→ **Your assignment**
If a line below contains the string "result", copy it out.

→ **Material shown**
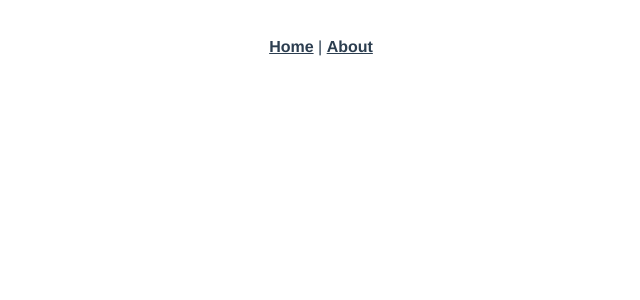
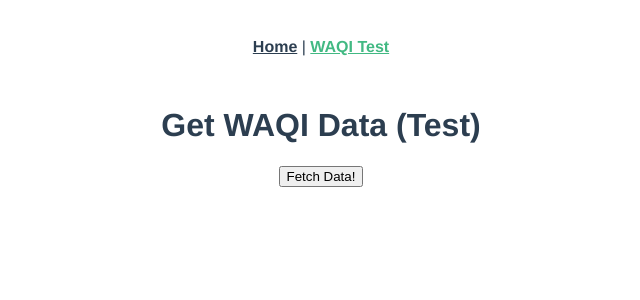
Before and after one commit to Jabatronic/vue-aqi-expt, a Vue app: page /#/waqi-test in a window 1280 px wide. Shown: the top 300 px of the page, without its empty margins (319-959 px from the left). Built offline with nearby package versions, Linux system fonts and the light colour scheme; the HTML template or start-up script is replaced by a standard one.

Commit message:
Get waqi data

```diff
--- a/src/App.vue
+++ b/src/App.vue
@@ -2,7 +2,7 @@
   <div id="app">
     <div id="nav">
       <router-link to="/">Home</router-link> |
-      <router-link to="/about">About</router-link>
+      <router-link to="/waqi-test">WAQI Test</router-link>
     </div>
     <router-view/>
   </div>
--- a/src/router/index.js
+++ b/src/router/index.js
@@ -11,12 +11,12 @@ const routes = [
     component: Home
   },
   {
-    path: '/about',
-    name: 'About',
+    path: '/waqi-test',
+    name: 'WAQI_Test',
     // route level code-splitting
     // this generates a separate chunk (about.[hash].js) for this route
     // which is lazy-loaded when the route is visited.
-    component: () => import(/* webpackChunkName: "about" */ '../views/About.vue')
+    component: () => import(/* webpackChunkName: "about" */ '../views/WAQI_Test.vue')
   }
 ]
 
--- a/src/views/About.vue
+++ /dev/null
@@ -1,35 +0,0 @@
-<template>
-  <div class="about">
-    <h1>Axios Test</h1>
-    <div
-      v-for="user in users"
-      :key="user.id"
-    >
-      <h2>{{ user.name }}</h2>
-      <p></p>
-    </div>
-    <button @click="fetchUsers">Fetch Data!</button>
-  </div>
-</template>
-
-<script>
-export default {
-  name: 'app',
-  data () {
-    return {
-      users: []
-    }
-  },
-  methods: {
-    fetchUsers: function () {
-      const baseURI = 'https://jsonplaceholder.typicode.com/users'
-      this.$http.get(baseURI)
-        .then((result) => {
-          this.users = result.data
-        }).catch((err) => {
-          console.warn('there was a problem!: ' + err.response.log)
-        })
-    }
-  }
-}
-</script>
--- /dev/null
+++ b/src/views/WAQI_Test.vue
@@ -0,0 +1,49 @@
+<template>
+  <div class="about">
+    <h1>Get WAQI Data (Test)</h1>
+    <h2>{{ city }}</h2>
+    <h2>{{ aqi }}</h2>
+    <div
+      v-for="(value, name, index) in iaqi"
+      :key="index"
+    >
+      {{ name }}: {{ value.v }}
+    </div>
+    <button @click="fetchUsers">Fetch Data!</button>
+  </div>
+</template>
+
+<script>
+export default {
+  name: 'app',
+  data () {
+    return {
+      city: '',
+      aqi: '',
+      iaqi: null
+
+    }
+  },
+  methods: {
+    fetchUsers: function () {
+      const apiUrl = 'https://api.waqi.info/feed'
+      const authToken = '19c6276b13bc059b2f5811c5037638346d286d15'
+      const station = 'Bournemouth'
+
+      const apiRequest = `${apiUrl}/${station}/?token=${authToken}`
+
+      this.$http.get(apiRequest)
+        .then((result) => {
+          this.city = result.data.data.city.name
+          this.aqi = result.data.data.aqi
+          this.iaqi = result.data.data.iaqi
+          console.log(typeof result.data.data.iaqi)
+          console.log(this.iaqi)
+          console.log(result.data.data)
+        }).catch((err) => {
+          console.warn('there was a problem!: ' + err.response.log)
+        })
+    }
+  }
+}
+</script>
```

→ **Response area**
-        .then((result) => {
-          this.users = result.data
+        .then((result) => {
+          this.city = result.data.data.city.name
+          this.aqi = result.data.data.aqi
+          this.iaqi = result.data.data.iaqi
+          console.log(typeof result.data.data.iaqi)
+          console.log(result.data.data)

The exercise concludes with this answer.